Content starts

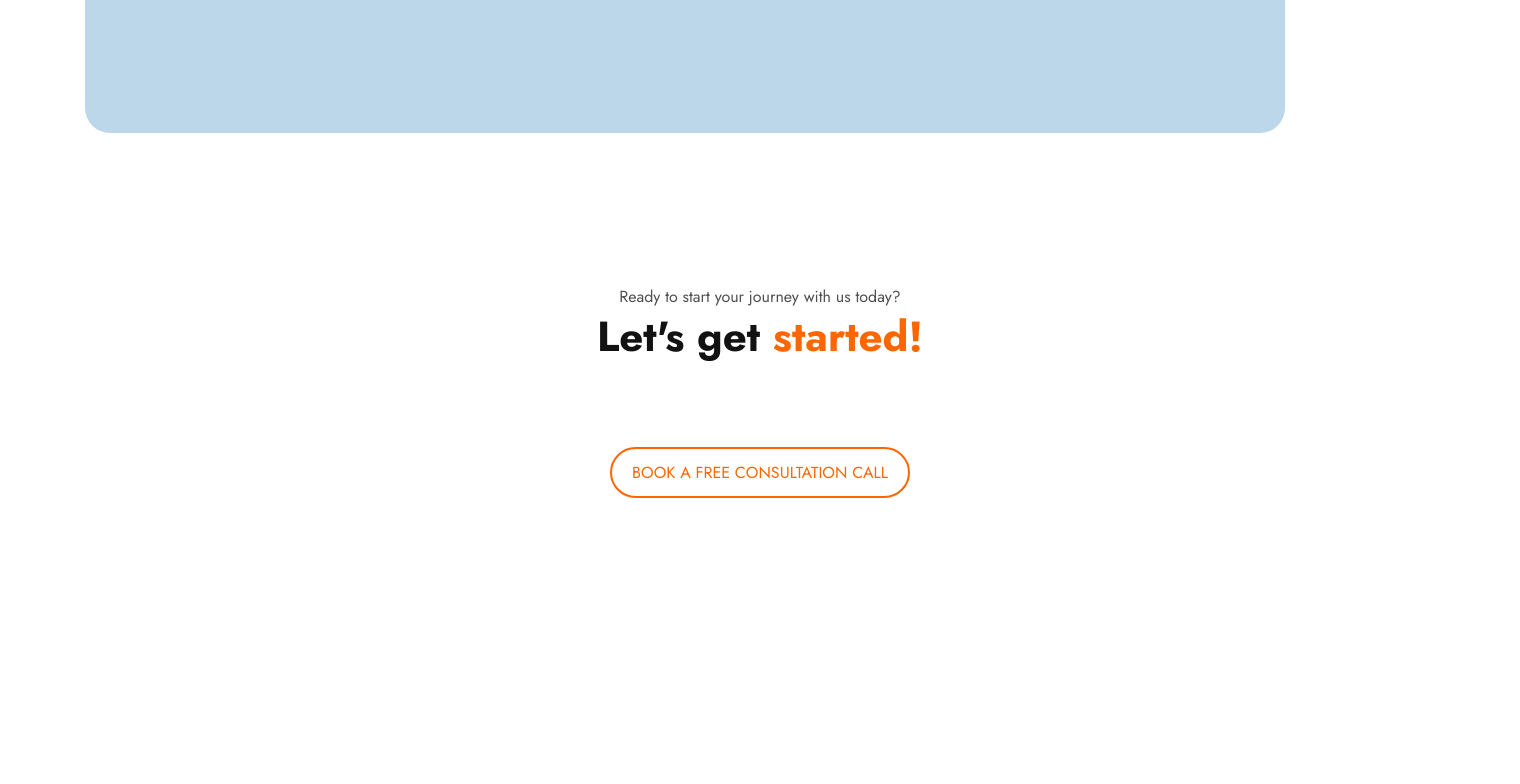
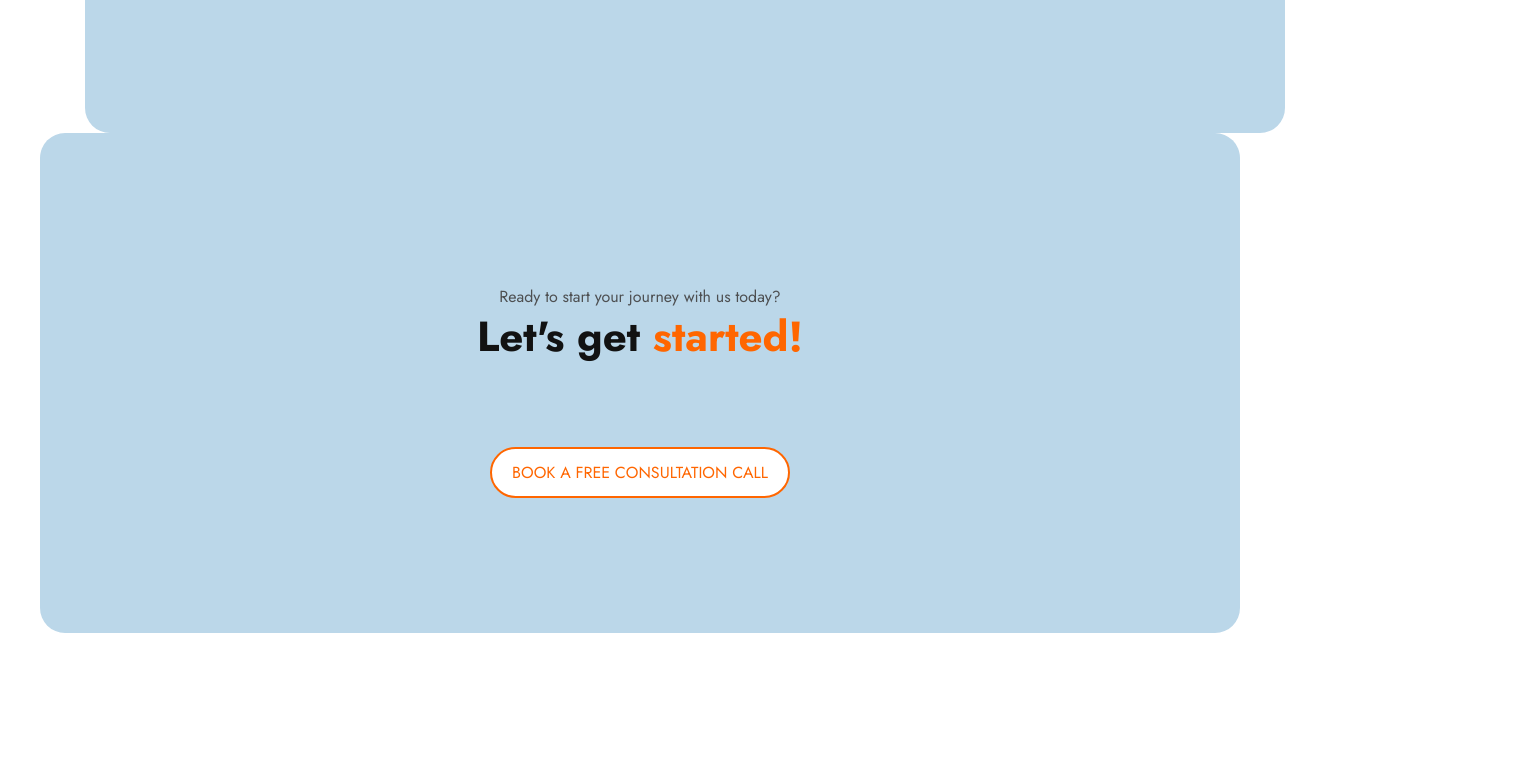
Before and after one commit to Tofulicious22/Cologic.github.io, a website: page index.html in a window 1280 px wide. Shown: the part 6960-7744 px from the top of the page, 1520 px wide, since content can reach past the window. Drawn offline with nearby package versions, Linux system fonts and the light colour scheme.

Commit message:
workscontet4

```diff
--- a/assets/css/style.css
+++ b/assets/css/style.css
@@ -1023,12 +1023,13 @@ body.active {
   }
 
   .works-content4 {
+    border-radius: 25px;
     margin: auto;
-    width: 1520px;
-    height: 536px;
+    width: 1200px;
+    height: 500px;
     left: 0px;
     top: 3121px;
-    background: #ffffff;
+    background: #bbd7e9;
   }
 
   /**
```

Content ends

▶ [Activity]: Copy out each line of the listing that contains the word "assets".

▶ [Solution to the problem]:
--- a/assets/css/style.css
+++ b/assets/css/style.css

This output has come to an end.